Supplied data Block Start
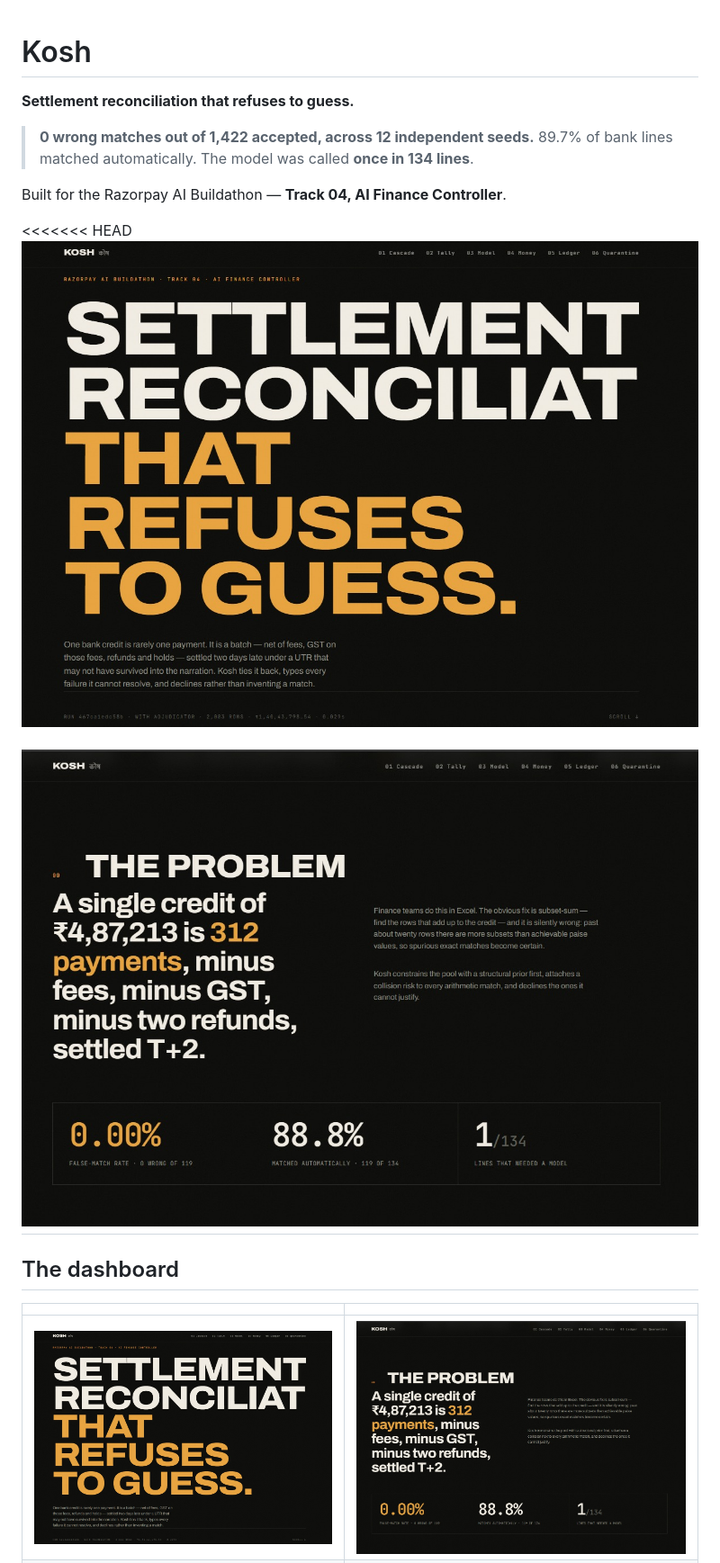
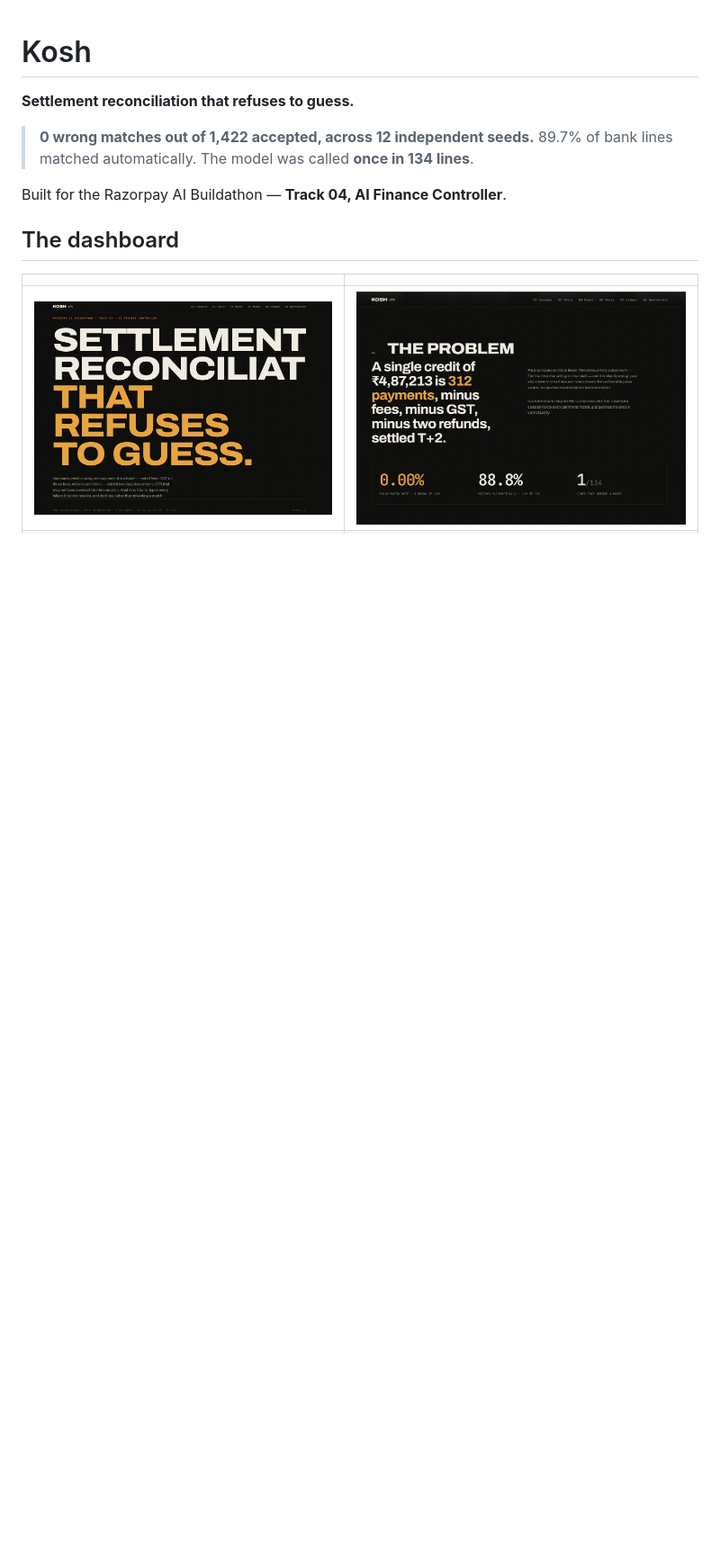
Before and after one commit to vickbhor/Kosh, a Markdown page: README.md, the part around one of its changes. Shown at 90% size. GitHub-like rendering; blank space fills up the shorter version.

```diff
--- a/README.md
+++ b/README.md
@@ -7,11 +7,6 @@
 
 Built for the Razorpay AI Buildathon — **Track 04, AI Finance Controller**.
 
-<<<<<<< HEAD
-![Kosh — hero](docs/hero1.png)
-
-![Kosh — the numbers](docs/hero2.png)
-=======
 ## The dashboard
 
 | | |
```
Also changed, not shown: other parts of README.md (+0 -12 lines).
Supplied data Block End
[Activity] Could you print the data exactly as it appears and keep the pictures out?

[Exercise output]
Before and after one commit to vickbhor/Kosh, a Markdown page: README.md, the part around one of its changes. Shown at 90% size. GitHub-like rendering; blank space fills up the shorter version.

```diff
--- a/README.md
+++ b/README.md
@@ -7,11 +7,6 @@
 
 Built for the Razorpay AI Buildathon — **Track 04, AI Finance Controller**.
 
-<<<<<<< HEAD
-![Kosh — hero](docs/hero1.png)
-
-![Kosh — the numbers](docs/hero2.png)
-=======
 ## The dashboard
 
 | | |
```
Also changed, not shown: other parts of README.md (+0 -12 lines).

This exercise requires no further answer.